"Wright needs to sign something new, today, to prove he holds the crypto keys," Garzik wrote in an email.
Remember, however, that Wright has already attempted to prove that he controls the keys to addresses associated with blocks nine and one. But he hasn't proved his association with the most important bitcoin block of all: block zero.
Block one is not actually the first block of bitcoin transaction data ever created. It is, however, the first block of data to be processed, or mined, by someone on the bitcoin network. The decision of who gets to mine said block is basically a function of luck and computing power—if Wright was mining bitcoin in the earliest days, even if he isn't Satoshi, he could have legitimately mined blocks nine and one.

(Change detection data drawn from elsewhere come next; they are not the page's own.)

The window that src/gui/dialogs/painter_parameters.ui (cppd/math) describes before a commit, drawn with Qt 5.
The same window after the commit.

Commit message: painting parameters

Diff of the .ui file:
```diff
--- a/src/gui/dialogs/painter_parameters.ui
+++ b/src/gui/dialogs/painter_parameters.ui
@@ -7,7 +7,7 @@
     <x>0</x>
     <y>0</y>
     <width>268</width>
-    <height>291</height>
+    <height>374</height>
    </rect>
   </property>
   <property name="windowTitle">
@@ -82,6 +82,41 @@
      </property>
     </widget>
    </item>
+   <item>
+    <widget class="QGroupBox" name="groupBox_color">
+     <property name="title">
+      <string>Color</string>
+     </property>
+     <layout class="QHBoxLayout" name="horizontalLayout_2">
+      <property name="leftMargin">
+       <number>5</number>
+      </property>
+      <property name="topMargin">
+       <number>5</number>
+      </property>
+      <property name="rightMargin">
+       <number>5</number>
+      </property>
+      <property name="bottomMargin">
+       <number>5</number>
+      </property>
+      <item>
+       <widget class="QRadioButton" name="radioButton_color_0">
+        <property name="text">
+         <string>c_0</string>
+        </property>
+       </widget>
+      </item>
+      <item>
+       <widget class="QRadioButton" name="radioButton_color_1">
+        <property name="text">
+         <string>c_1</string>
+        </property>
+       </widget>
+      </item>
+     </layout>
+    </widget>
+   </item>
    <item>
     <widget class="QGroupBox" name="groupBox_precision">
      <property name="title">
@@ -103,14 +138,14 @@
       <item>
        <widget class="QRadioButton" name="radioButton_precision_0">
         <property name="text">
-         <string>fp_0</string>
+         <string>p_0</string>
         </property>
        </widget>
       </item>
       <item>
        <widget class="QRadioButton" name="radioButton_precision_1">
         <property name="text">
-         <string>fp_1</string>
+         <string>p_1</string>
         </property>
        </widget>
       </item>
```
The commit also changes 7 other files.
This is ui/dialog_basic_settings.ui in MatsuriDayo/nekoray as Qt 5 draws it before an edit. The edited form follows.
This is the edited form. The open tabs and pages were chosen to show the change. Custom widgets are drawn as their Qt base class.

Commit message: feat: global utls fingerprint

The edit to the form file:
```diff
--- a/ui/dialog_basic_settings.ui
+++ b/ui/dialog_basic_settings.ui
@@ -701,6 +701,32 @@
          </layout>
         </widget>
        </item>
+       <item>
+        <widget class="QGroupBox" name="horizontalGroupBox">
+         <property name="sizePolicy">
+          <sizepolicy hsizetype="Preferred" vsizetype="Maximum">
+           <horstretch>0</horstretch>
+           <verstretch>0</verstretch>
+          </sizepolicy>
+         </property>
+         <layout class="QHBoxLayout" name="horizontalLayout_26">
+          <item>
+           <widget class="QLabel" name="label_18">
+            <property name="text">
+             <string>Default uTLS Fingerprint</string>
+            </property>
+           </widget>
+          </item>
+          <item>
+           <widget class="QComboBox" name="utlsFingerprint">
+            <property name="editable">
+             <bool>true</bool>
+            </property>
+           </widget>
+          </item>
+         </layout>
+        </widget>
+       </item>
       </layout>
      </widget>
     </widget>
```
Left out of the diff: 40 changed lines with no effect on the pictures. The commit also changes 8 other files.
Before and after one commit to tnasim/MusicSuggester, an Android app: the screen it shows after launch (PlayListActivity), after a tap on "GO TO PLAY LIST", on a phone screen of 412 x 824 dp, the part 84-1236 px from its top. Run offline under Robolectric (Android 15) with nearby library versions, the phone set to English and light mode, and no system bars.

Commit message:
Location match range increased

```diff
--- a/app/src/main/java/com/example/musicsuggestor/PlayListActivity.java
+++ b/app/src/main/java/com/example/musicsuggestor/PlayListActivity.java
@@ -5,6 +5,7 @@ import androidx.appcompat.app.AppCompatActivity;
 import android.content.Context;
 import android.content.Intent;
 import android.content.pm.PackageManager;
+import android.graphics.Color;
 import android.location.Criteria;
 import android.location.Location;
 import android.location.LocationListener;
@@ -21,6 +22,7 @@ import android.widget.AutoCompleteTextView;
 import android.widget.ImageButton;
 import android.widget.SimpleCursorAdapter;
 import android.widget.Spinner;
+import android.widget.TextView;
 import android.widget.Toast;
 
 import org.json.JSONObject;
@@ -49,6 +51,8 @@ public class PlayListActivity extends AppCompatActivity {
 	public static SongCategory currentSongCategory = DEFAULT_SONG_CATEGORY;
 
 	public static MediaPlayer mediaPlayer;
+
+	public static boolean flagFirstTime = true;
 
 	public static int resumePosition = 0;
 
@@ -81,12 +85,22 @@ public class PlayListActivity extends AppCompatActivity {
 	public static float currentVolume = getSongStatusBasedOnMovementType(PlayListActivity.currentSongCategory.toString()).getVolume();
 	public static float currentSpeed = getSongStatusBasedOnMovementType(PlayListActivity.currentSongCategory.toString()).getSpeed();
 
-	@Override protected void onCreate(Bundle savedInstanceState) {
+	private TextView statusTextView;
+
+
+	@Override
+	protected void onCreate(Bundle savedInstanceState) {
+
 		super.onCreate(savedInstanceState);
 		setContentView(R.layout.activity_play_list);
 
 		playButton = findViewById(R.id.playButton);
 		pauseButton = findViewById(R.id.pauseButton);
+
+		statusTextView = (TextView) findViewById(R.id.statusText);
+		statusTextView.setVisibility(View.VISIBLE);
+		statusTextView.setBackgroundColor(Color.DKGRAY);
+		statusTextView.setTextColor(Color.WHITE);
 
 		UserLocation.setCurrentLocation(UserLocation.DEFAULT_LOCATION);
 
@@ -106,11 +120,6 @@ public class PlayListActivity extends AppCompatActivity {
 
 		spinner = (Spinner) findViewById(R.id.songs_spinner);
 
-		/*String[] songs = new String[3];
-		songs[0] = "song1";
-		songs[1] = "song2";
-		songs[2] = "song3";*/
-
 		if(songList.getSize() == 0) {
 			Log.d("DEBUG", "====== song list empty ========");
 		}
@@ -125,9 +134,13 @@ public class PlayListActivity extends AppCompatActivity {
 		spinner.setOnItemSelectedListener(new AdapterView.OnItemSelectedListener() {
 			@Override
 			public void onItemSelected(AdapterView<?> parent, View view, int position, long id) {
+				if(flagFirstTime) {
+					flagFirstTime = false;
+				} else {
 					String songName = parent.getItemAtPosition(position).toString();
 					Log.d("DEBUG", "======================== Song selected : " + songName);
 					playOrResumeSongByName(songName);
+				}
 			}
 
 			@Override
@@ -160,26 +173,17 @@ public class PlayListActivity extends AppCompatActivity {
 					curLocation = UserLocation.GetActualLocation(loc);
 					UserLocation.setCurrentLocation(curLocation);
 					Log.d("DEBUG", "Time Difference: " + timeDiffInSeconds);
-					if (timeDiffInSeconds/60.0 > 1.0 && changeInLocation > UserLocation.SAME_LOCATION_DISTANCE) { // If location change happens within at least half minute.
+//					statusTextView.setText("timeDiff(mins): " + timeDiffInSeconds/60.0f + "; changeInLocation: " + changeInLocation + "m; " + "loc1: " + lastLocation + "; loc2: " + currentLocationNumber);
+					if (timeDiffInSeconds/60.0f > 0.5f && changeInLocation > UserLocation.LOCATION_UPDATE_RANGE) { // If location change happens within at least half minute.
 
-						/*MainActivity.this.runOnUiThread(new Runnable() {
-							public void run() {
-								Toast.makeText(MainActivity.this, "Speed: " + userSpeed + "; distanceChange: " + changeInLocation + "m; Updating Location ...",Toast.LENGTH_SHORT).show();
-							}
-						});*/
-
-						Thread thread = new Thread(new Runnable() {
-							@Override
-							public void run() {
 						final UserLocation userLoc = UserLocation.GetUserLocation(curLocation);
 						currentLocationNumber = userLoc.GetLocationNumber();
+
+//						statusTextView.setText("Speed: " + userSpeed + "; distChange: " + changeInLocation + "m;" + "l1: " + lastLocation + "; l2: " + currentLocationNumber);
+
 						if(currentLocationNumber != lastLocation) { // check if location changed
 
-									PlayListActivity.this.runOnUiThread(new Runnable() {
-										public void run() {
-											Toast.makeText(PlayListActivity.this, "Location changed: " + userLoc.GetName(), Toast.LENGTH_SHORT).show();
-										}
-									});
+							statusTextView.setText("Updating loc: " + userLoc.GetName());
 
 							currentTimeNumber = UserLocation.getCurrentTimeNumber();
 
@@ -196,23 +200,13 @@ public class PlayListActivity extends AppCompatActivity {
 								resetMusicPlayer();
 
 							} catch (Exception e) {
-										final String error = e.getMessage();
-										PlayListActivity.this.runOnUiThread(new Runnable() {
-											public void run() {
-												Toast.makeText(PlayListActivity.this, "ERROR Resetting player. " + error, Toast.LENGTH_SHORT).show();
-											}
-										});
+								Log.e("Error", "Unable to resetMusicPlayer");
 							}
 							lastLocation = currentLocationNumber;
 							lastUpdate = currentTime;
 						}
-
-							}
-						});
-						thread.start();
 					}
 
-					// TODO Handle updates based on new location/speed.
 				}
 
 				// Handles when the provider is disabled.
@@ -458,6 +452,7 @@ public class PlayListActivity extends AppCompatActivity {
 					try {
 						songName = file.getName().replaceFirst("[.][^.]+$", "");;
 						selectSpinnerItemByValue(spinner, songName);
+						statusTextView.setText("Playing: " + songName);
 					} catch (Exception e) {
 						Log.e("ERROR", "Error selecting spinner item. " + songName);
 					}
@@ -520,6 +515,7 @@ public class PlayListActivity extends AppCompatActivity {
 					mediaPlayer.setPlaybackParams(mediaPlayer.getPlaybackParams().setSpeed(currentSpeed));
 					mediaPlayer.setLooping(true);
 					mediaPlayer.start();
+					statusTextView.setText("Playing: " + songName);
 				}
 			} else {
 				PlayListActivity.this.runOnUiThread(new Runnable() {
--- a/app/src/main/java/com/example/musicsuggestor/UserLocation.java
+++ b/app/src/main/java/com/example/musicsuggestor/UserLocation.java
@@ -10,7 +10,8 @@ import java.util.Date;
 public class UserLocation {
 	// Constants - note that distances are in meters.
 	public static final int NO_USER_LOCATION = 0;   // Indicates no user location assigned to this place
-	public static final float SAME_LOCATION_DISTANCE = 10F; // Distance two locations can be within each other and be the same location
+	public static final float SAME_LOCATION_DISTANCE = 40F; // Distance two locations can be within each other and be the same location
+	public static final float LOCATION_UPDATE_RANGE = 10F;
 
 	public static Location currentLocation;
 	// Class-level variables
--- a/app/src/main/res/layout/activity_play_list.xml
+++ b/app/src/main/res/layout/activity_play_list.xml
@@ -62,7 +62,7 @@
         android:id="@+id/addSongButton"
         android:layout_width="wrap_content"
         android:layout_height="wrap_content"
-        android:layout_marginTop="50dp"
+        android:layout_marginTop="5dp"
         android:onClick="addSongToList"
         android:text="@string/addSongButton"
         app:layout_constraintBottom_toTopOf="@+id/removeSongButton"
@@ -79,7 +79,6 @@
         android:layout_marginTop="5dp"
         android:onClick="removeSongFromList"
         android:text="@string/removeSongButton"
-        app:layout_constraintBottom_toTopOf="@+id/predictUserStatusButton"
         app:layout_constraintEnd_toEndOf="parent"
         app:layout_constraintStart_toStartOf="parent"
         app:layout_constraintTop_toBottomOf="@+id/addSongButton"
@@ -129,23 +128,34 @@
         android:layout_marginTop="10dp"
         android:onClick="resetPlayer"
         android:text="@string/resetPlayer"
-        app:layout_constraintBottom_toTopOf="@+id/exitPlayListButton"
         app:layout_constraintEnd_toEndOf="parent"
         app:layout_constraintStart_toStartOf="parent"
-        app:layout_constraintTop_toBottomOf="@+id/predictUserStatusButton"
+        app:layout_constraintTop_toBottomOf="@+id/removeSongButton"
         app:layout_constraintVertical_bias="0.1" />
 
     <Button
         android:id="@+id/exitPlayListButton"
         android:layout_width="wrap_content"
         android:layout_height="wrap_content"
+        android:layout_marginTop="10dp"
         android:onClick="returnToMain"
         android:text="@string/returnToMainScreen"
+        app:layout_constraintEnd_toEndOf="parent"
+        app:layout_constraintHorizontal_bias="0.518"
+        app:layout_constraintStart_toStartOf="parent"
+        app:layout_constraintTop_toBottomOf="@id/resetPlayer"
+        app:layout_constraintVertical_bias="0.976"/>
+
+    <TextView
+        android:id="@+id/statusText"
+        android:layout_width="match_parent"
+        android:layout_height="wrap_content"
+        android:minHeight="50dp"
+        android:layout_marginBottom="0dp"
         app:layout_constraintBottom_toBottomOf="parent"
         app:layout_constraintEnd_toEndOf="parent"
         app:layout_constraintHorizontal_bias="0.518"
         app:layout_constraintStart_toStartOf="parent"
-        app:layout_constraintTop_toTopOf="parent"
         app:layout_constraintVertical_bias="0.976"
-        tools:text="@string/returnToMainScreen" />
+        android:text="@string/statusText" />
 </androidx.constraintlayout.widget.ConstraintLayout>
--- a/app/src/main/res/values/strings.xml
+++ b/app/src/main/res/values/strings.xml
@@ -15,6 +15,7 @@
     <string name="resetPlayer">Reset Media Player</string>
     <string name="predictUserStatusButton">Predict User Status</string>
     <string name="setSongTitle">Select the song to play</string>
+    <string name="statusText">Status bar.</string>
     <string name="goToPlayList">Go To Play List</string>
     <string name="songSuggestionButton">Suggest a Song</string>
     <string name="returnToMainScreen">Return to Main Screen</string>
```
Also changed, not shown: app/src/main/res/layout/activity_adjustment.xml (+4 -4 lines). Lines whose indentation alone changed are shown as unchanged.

But block zero, known as the "genesis block," was 100 percent, unquestionably created by Satoshi Nakamoto. It was the first block ever made, and it wasn't mined publicly. It's actually permanently written into bitcoin's code base. It is unspendable.
"If you're trying to prove it, you should obviously just sign a message with block zero and go from there."
If Wright still has the private keys associated with blocks one and nine—and he is, in fact, Satoshi Nakamoto—then it would stand to reason that he would also have the key associated with the block that started it all.
"If you're trying to prove it, you should obviously just sign a message with block zero and go from there," said Todd.
Wright has said that he's done "jumping through hoops" to prove that he is who he claims to be. But the truth is that the only person making him go through elaborate technical processes to prove his identity is himself.
There's a very simple and easy way for Wright to definitely prove that he is Satoshi Nakamoto, and he could do it right now, if he wanted: sign a message with the key associated with bitcoin's genesis block.